**Data extracted from a collection**
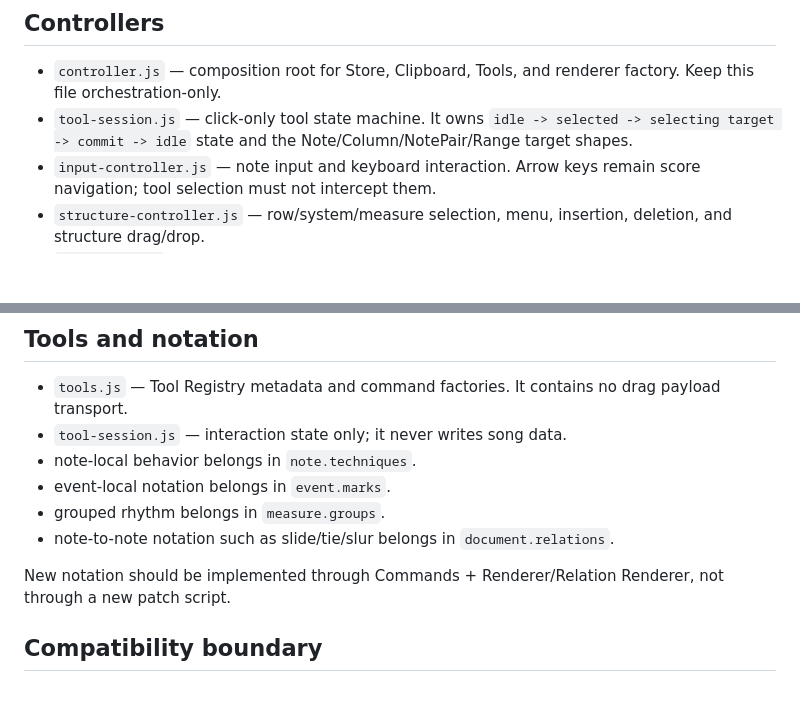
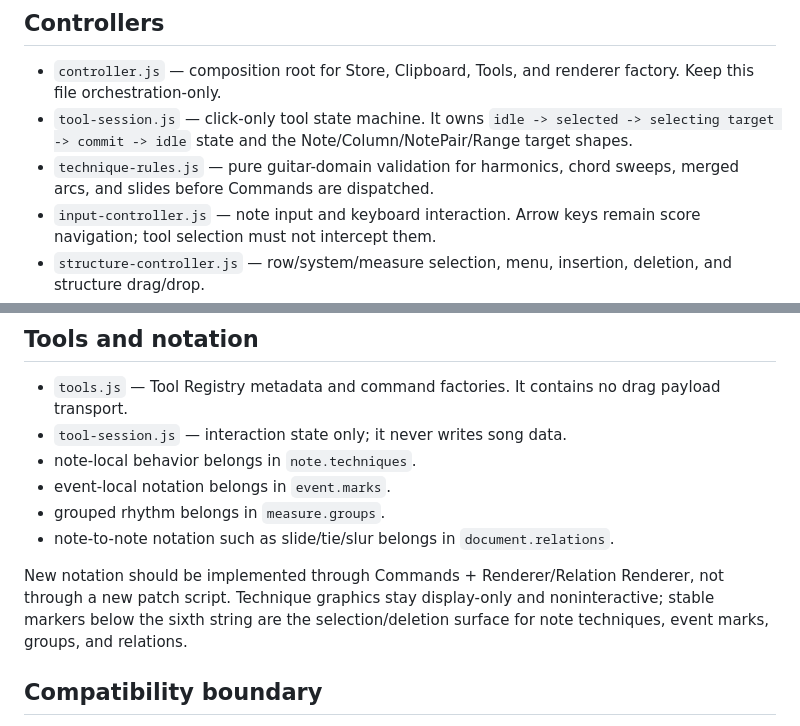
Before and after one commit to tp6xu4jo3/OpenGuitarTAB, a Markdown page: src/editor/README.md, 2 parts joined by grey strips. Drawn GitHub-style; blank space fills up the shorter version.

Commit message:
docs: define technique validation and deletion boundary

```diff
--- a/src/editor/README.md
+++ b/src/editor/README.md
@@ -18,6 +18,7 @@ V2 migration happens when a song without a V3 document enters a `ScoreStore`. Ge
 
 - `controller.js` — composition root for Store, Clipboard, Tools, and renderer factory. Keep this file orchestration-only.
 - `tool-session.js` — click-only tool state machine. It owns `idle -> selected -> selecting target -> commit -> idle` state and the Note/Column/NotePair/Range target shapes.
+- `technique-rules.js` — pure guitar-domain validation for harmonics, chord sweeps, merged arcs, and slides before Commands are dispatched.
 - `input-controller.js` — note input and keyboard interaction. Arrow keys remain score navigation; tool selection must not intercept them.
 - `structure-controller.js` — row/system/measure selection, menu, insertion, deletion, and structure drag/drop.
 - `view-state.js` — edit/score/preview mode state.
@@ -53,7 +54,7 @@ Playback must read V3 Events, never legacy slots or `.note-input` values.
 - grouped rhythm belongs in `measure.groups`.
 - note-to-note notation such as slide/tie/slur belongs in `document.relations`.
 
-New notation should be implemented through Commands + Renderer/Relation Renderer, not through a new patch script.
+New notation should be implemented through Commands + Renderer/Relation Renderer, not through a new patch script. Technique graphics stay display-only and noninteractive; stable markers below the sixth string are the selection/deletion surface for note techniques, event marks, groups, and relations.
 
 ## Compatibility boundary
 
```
* * *
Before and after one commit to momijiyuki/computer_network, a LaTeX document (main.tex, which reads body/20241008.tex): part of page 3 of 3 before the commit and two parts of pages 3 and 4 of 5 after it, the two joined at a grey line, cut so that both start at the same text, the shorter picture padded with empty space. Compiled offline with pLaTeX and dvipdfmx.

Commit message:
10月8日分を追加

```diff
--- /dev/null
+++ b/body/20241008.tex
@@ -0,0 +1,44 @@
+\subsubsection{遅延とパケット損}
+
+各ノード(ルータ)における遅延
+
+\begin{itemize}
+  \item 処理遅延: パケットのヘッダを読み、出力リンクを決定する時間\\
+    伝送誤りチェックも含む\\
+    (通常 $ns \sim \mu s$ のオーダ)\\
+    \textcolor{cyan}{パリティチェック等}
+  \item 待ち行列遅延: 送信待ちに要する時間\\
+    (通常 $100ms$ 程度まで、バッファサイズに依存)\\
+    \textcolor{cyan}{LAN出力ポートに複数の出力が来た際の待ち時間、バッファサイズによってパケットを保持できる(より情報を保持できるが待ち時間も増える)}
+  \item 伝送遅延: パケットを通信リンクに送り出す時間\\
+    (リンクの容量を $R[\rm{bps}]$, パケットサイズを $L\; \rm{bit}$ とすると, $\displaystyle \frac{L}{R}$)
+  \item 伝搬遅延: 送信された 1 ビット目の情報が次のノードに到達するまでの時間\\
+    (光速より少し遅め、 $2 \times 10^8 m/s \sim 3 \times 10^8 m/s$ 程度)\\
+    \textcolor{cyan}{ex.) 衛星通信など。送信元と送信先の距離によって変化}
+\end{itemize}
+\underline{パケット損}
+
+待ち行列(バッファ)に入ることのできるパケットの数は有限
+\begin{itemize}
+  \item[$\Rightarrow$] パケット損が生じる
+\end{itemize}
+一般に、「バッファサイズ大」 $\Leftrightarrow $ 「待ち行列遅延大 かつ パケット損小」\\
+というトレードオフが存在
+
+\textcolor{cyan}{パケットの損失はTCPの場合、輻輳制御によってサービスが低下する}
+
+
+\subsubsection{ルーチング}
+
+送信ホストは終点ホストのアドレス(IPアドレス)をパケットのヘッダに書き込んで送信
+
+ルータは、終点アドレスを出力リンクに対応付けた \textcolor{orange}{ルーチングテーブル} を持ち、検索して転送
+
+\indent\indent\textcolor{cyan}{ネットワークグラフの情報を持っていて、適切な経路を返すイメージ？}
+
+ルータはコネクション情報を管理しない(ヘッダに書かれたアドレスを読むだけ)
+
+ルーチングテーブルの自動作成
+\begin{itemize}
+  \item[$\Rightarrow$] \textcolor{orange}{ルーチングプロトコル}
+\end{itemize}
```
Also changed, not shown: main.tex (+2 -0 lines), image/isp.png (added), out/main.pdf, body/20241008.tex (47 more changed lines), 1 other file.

**What the task asks**
Scan the lines above for the word "textcolor" and copy every one where it occurs.

**Answer section**
+    \textcolor{cyan}{パリティチェック等}
+    \textcolor{cyan}{LAN出力ポートに複数の出力が来た際の待ち時間、バッファサイズによってパケットを保持できる(より情報を保持できるが待ち時間も増える)}
+    \textcolor{cyan}{ex.) 衛星通信など。送信元と送信先の距離によって変化}
+\textcolor{cyan}{パケットの損失はTCPの場合、輻輳制御によってサービスが低下する}
+ルータは、終点アドレスを出力リンクに対応付けた \textcolor{orange}{ルーチングテーブル} を持ち、検索して転送
+\indent\indent\textcolor{cyan}{ネットワークグラフの情報を持っていて、適切な経路を返すイメージ？}
+  \item[$\Rightarrow$] \textcolor{orange}{ルーチングプロトコル}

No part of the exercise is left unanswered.